Teaching Meditation at Mokotów Prison in Warsaw, Poland
Updated: Apr 22
Today, I taught a meditation program at Mokotów Prison. In this infamous Warsaw prison, the Gestapo detained, tortured, and killed political prisoners during World War II and where the KGP and Polish communists detained, tortured, and killed political prisoners from 1945 to 1955. At the street side entrance on a busy street in Warsaw, there is a memorial to the political prisoners killed there by the Nazis and the communists. This reflects Poland's tortured history, long a battleground fought over by the Russians and Germans. We met in a very unusual great hall that was part of a school that pre-dated the prison. It had large paintings of famous Polish generals down one side of the room with ornate wooden frames and similar paintings of famous Polish poets lining the other.
My Polish peacemaker friend Andrzej Krawjeski said this prison benefits from a great many volunteer offerings, similar to San Quentin in the Bay Area, because of its central location in Warsaw, and that they have organized many concerts by famous Polish recording artists and all kinds of workshops for the prisoners in this same room. We waited as around 40 prisoners gradually trickled into the room, a very tough-looking group of men mostly in their 30’s and 40’s. None of them had meditated before. I shared with them a bit of my own story of transformation in prison and made a case for cultivating awareness and freedom through meditation or mind training.
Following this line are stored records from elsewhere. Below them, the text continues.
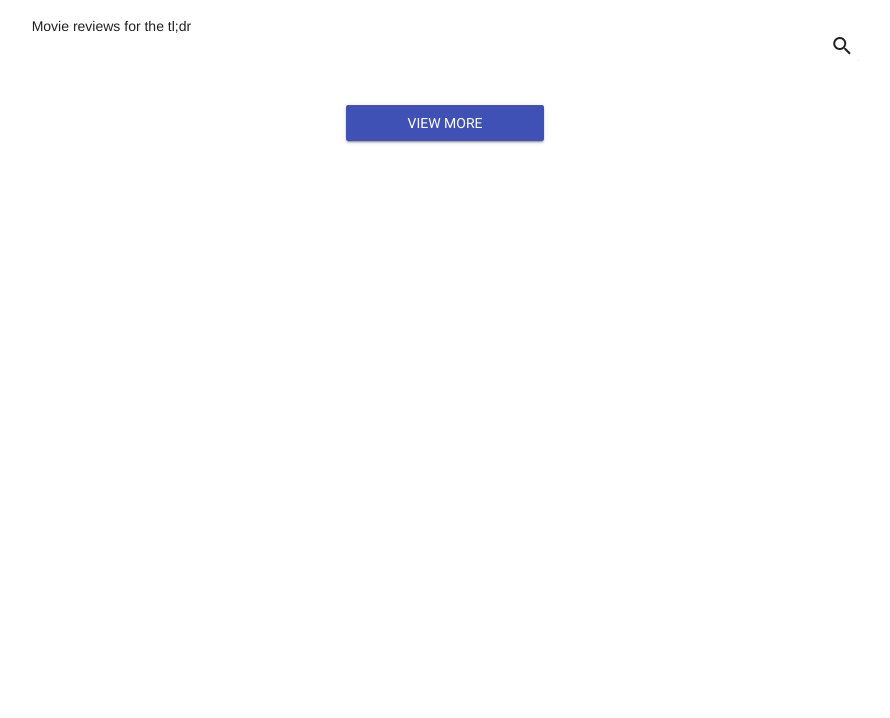
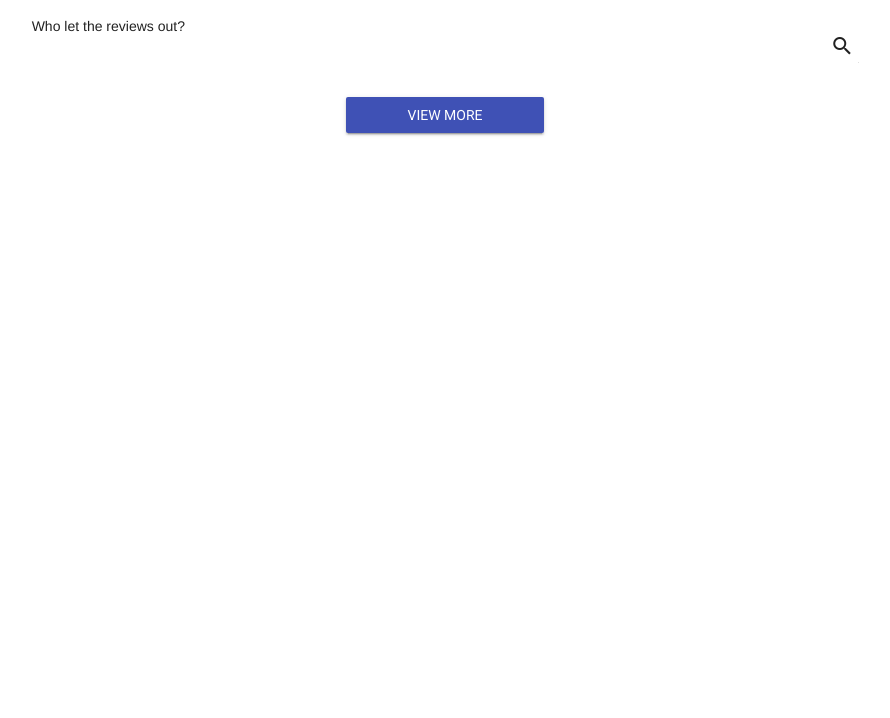
Before and after one commit to jdrub/doughouse, a website: page index.html in a window 1280 px wide. Shown: the part 82-800 px from the top of the page, without its empty margins (195-1085 px from the left). Drawn offline with nearby package versions, Linux system fonts and the light colour scheme; no server answers.

Commit message:
aligned search bar and site description for all devices

```diff
--- a/css/index.css
+++ b/css/index.css
@@ -34,3 +34,7 @@
 .review-card > .review-date{
   height: 10px;
 }
+
+.searchBox {
+  padding: 10px 0;
+}
--- a/index.html
+++ b/index.html
@@ -19,10 +19,10 @@
     </div>
 
     <div class="mdl-grid">
-      <p class="mdl-cell mdl-cell--4-col mdl-cell--2-offset-desktop">
-        Movie reviews for the tl;dr
+      <p class="mdl-cell mdl-cell--4-col-desktop mdl-cell--4-col-tablet mdl-cell--2-col-phone  mdl-cell--2-offset-desktop">
+        Who let the reviews out?
       </p>
-      <div class="mdl-cell mdl-cell--4-col mdl-textfield mdl-js-textfield mdl-textfield--expandable
+      <div class="searchBox mdl-cell mdl-cell--4-col-desktop mdl-cell--4-col-tablet mdl-cell--2-col-phone  mdl-textfield mdl-js-textfield mdl-textfield--expandable
                   mdl-textfield--floating-label mdl-textfield--align-right">
         <label class="mdl-button mdl-js-button mdl-button--icon"
                for="waterfall-exp">
```
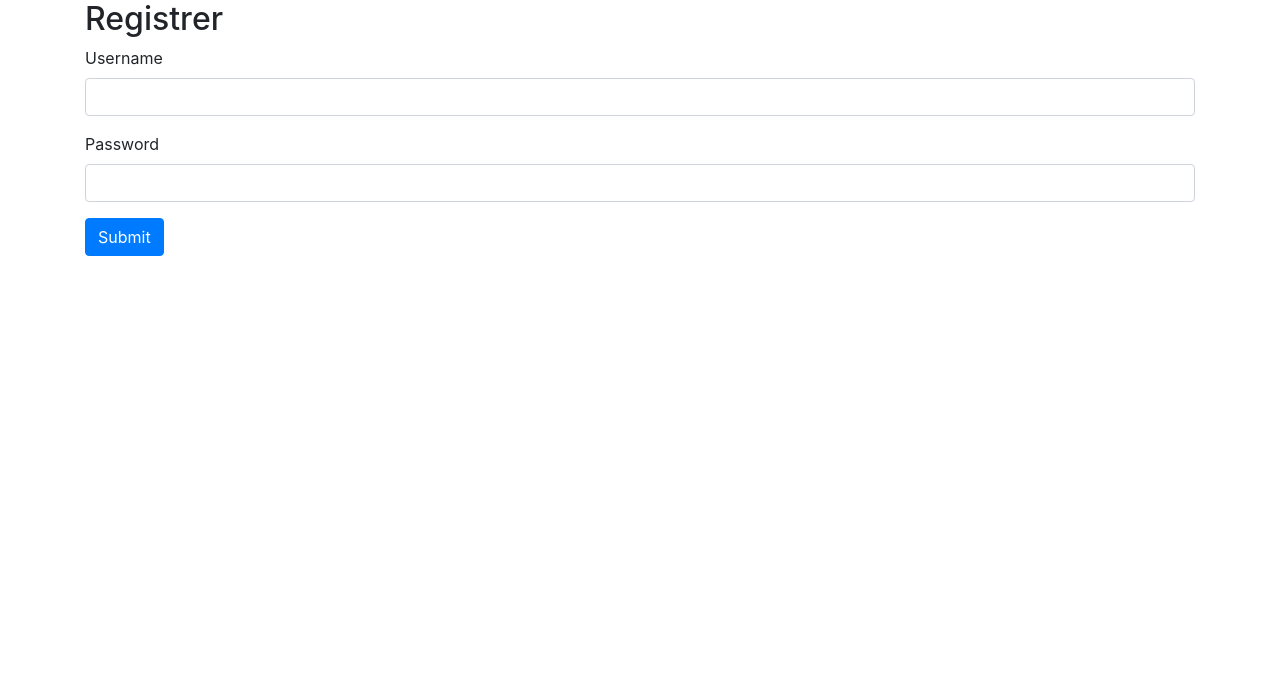
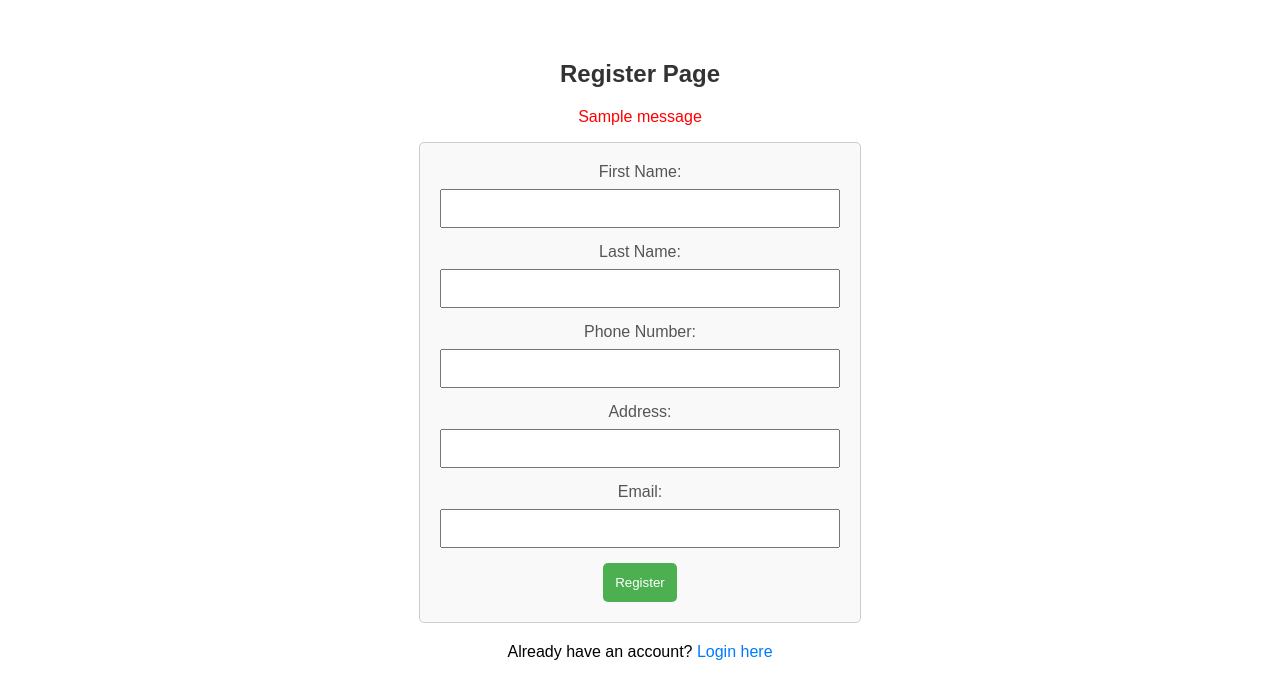
Before and after one commit to BlocBoiMonzer/SWE-gr12-python-flask-react, a Flask app: template flaskserver/templates/register.html in a window 1280 px wide. Shown: the top 699 px of the page. Run offline with Flask 3, Linux system fonts and the light colour scheme; the template is opened without the code that fills it, so the values that code supplies are empty, except form fields; tables that the repository leaves empty hold one stand-in row (values such as "Sample post"); one stand-in notice (Sample message) is shown; form fields are guessed from the names that the template uses; some libraries are stand-ins or nearby versions.

Commit message:
register rout + html

```diff
--- a/flaskserver/server.py
+++ b/flaskserver/server.py
@@ -20,13 +20,15 @@ class users(db.Model):
     lastname = db.Column("LastName", db.String(50))
     phonenumber = db.Column("PhoneNumber", db.Integer)
     adresse = db.Column("Adresse", db.String(100))
+    email = db.Column("Email", db.String(100))
 
-    def __init__(self, id, firstname, lastname, phonenumber, adresse):
+    def __init__(self, id, firstname, lastname, phonenumber, adresse, email):
         self.id = id
         self.firstname = firstname
         self.lastname = lastname
         self.phonenumber = phonenumber
         self.adresse = adresse
+        self.email = email
 
 
 @app.route("/tours")
@@ -37,6 +39,29 @@ def select_tours():
 @app.route("/")
 def home():
     return render_template("index.html")
+
+
+@app.route("/register", methods=["POST", "GET"])
+def register():
+    if request.method == "POST":
+        firstname = request.form["firstname"]
+        lastname = request.form["lastname"]
+        phonenumber = request.form["phonenumber"]
+        adresse = request.form["adresse"]
+        email = request.form["email"]
+
+        if users.query.filter_by(email=email).first():
+            flash("Email is already registered. Please choose a different email.")
+            return redirect(url_for("register"))
+
+        user = users(firstname=firstname, lastname=lastname, phonenumber=phonenumber, adresse=adresse, email=email)
+        db.session.add(user)
+        db.session.commit()
+
+        flash("Registration successful! You can now log in.")
+        return redirect(url_for("login"))
+
+    return render_template("register.html")
 
 
 @app.route("/login", methods=["POST", "GET"])
--- a/flaskserver/templates/register.html
+++ b/flaskserver/templates/register.html
@@ -3,29 +3,106 @@
 <head>
     <meta charset="UTF-8">
     <meta name="viewport" content="width=device-width, initial-scale=1.0">
-    <title>Registrer</title>
-    <link href="https://stackpath.bootstrapcdn.com/bootstrap/4.3.1/css/bootstrap.min.css" rel="stylesheet">
+    <title>Register</title>
+    <style>
+        body {
+            font-family: Arial, sans-serif;
+            margin: 20px;
+            padding: 20px;
+            text-align: center;
+        }
+
+        h2 {
+            color: #333;
+        }
+
+        form {
+            max-width: 400px;
+            margin: 0 auto;
+            padding: 20px;
+            border: 1px solid #ccc;
+            border-radius: 5px;
+            background-color: #f9f9f9;
+        }
+
+        label {
+            display: block;
+            margin-bottom: 8px;
+            color: #555;
+        }
+
+        input {
+            width: 100%;
+            padding: 10px;
+            margin-bottom: 15px;
+            box-sizing: border-box;
+        }
+
+        button {
+            background-color: #4CAF50;
+            color: white;
+            padding: 12px;
+            border: none;
+            border-radius: 5px;
+            cursor: pointer;
+        }
+
+        button:hover {
+            background-color: #45a049;
+        }
+
+        ul {
+            list-style-type: none;
+            padding: 0;
+            color: red;
+        }
+
+        p {
+            margin-top: 20px;
+        }
+
+        a {
+            color: #007BFF;
+            text-decoration: none;
+        }
+
+        a:hover {
+            text-decoration: underline;
+        }
+    </style>
 </head>
 <body>
-    <div class="container">
-        <h2>Registrer</h2>
-        <form method="POST">
-            {{ form.hidden_tag() }}
-            <div class="form-group">
-                {{ form.username.label(class="form-control-label") }}
-                {{ form.username(class="form-control") }}
-            </div>
-            <div class="form-group">
-                {{ form.password.label(class="form-control-label") }}
-                {{ form.password(class="form-control") }}
-            </div>
-            <div class="form-group">
-                {{ form.submit(class="btn btn-primary") }}
-            </div>
-        </form>
-    </div>
-    <script src="https://code.jquery.com/jquery-3.3.1.slim.min.js"></script>
-    <script src="https://cdnjs.cloudflare.com/ajax/libs/popper.js/1.14.7/umd/popper.min.js"></script>
-    <script src="https://stackpath.bootstrapcdn.com/bootstrap/4.3.1/js/bootstrap.min.js"></script>
+    <h2>Register Page</h2>
+
+    {% with messages = get_flashed_messages() %}
+        {% if messages %}
+            <ul>
+                {% for message in messages %}
+                    <li>{{ message }}</li>
+                {% endfor %}
+            </ul>
+        {% endif %}
+    {% endwith %}
+
+    <form method="post" action="{{ url_for('register') }}">
+        <label for="firstname">First Name:</label>
+        <input type="text" id="firstname" name="firstname" required>
+
+        <label for="lastname">Last Name:</label>
+        <input type="text" id="lastname" name="lastname" required>
+
+        <label for="phonenumber">Phone Number:</label>
+        <input type="text" id="phonenumber" name="phonenumber" required>
+
+        <label for="adresse">Address:</label>
+        <input type="text" id="adresse" name="adresse" required>
+
+        <label for="email">Email:</label>
+        <input type="email" id="email" name="email" required>
+
+        <button type="submit">Register</button>
+    </form>
+
+    <p>Already have an account? <a href="{{ url_for('login') }}">Login here</a></p>
 </body>
 </html>
```
Also changed, not shown: flaskserver/templates/login.html (+86 -23 lines).
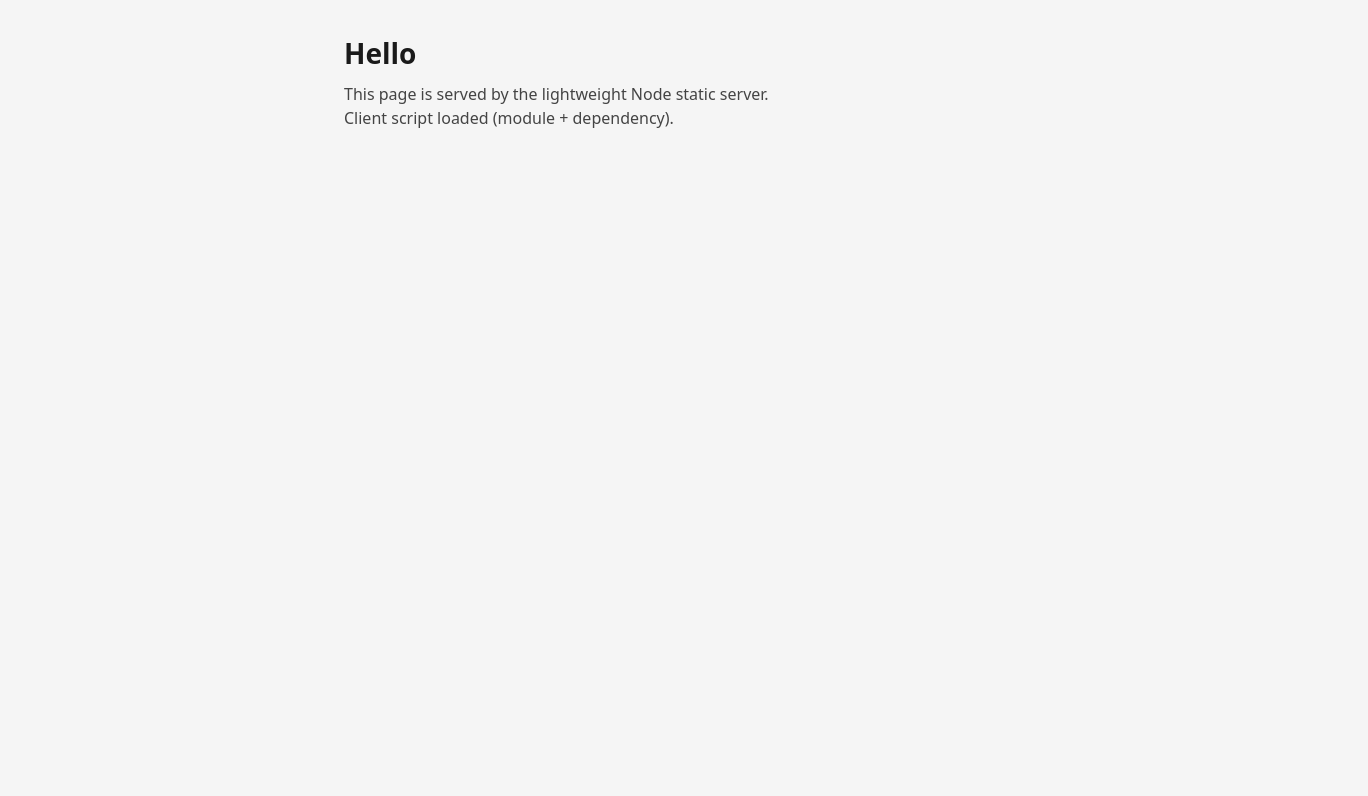
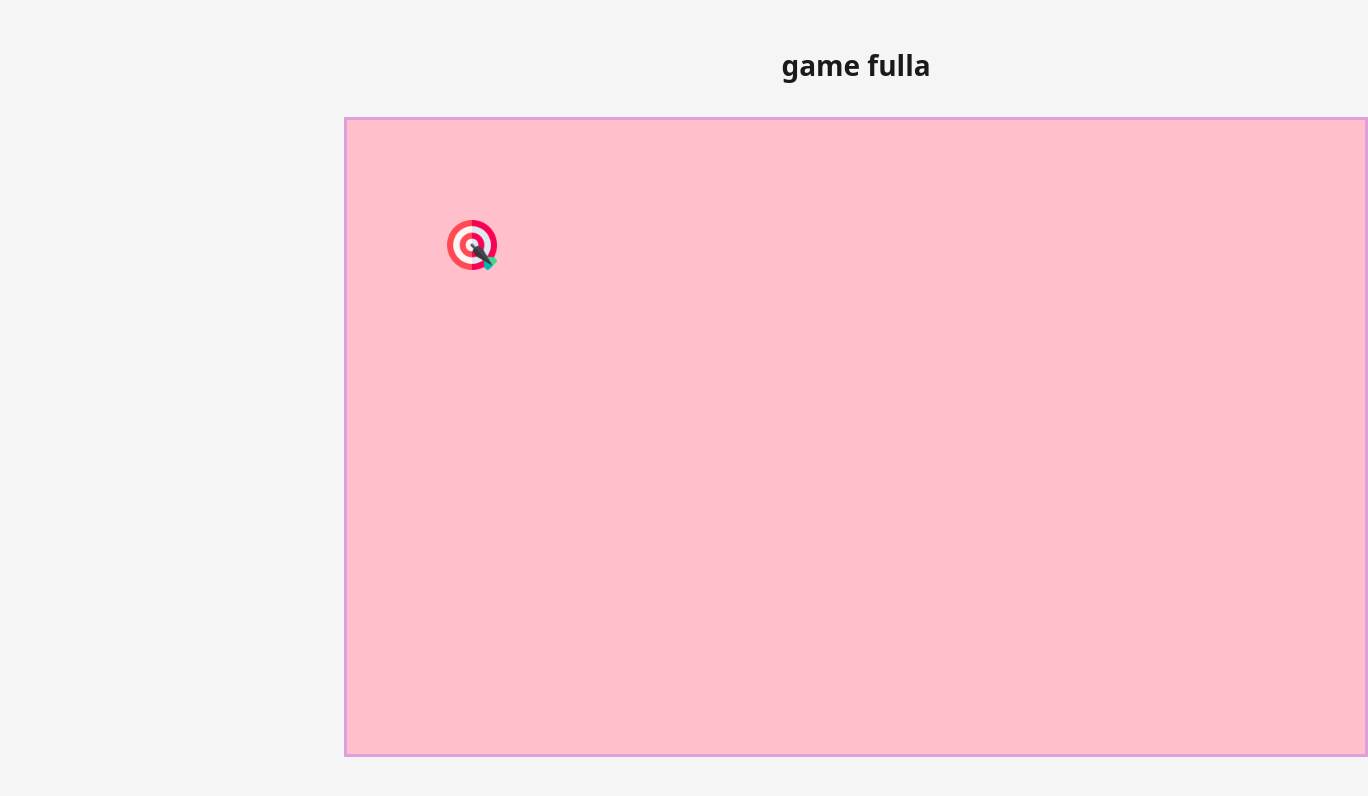
Before and after one commit to kenese/web-node-starter, a website: page web/public/index.html in a window 1280 px wide. Shown: the whole page, 1368 px wide, since content can reach past the window. Drawn offline with Linux system fonts and the light colour scheme.

Commit message:
very basic

```diff
--- a/web/public/app.js
+++ b/web/public/app.js
@@ -1,6 +1,21 @@
-import { tagline } from './message.js';
 
-const el = document.querySelector('#client-note');
+const el = document.querySelector('.board');
 if (el) {
-  el.textContent = tagline();
+  const image = new Image();
+  image.src = "/target.png";
+  image.classList.add('image');
+
+  image.style.left = '100px';
+  image.style.top = '100px';
+
+  image.onload = () => {
+    console.log("Image loaded successfully!");
+  };
+  image.onerror = () => {
+    console.error("Failed to load the image.");
+  };
+
+  el.appendChild(image);
+
+  debugger;
 }
--- a/web/public/index.html
+++ b/web/public/index.html
@@ -1,16 +1,15 @@
 <!DOCTYPE html>
 <html lang="en">
 <head>
-    <meta charset="utf-8" />
-    <meta name="viewport" content="width=device-width, initial-scale=1" />
+    <meta charset="utf-8"/>
+    <meta name="viewport" content="width=device-width, initial-scale=1"/>
     <title>Static page</title>
-    <link rel="stylesheet" href="/styles.css" />
+    <link rel="stylesheet" href="/styles.css"/>
 </head>
 <body>
 <main>
-      <h1>Hello</h1>
-      <p>This page is served by the lightweight Node static server.</p>
-      <p id="client-note"></p>
+    <h1>game fulla</h1>
+    <div class="board"></div>
 </main>
 <script type="module" src="/app.js"></script>
 </body>
--- a/web/public/styles.css
+++ b/web/public/styles.css
@@ -17,6 +17,10 @@ main {
   max-width: 40rem;
   margin: 0 auto;
   padding: 2rem 1.5rem;
+
+  display: grid;
+  place-items: center; /* Shorthand for align-items and justify-items */
+  height: 100vh;
 }
 
 h1 {
@@ -29,3 +33,17 @@ p {
   margin: 0;
   color: #444;
 }
+
+.board {
+  width: 80vw;
+  height: 80vh;
+  background-color: pink;
+  border: 3px solid plum;
+  position: relative;
+}
+
+.image {
+  position: absolute;
+  height: 50px;
+  width: 50px;
+}
```
Also changed, not shown: web/public/target.png (added). Lines whose indentation alone changed are shown as unchanged.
Basically, we were all programmed in early childhood. Some of us got reasonably good programming allowing us to function well in life. Many of us received very defective programming.
Our programming or conditioning is faulty for most of us who end up in prison. As adults, we have a choice whether to let this conditioning run our lives or to find a way to free ourselves of its grip. Through various short meditation exercises, I led them into experiencing that part of their mind that is free from this conditioning and, if cultivated, can lead to real freedom. Most of the men participated with great interest even though there was negative peer pressure they were all feeling, collectively creating it with each other. I addressed this directly, and they acknowledged it, which helped open up the room. Altogether it felt like a very positive session. We will follow up with books and the possibility of an ongoing meditation class facilitated by Shambhala and Zen practitioners if there is enough interest among the prisoners.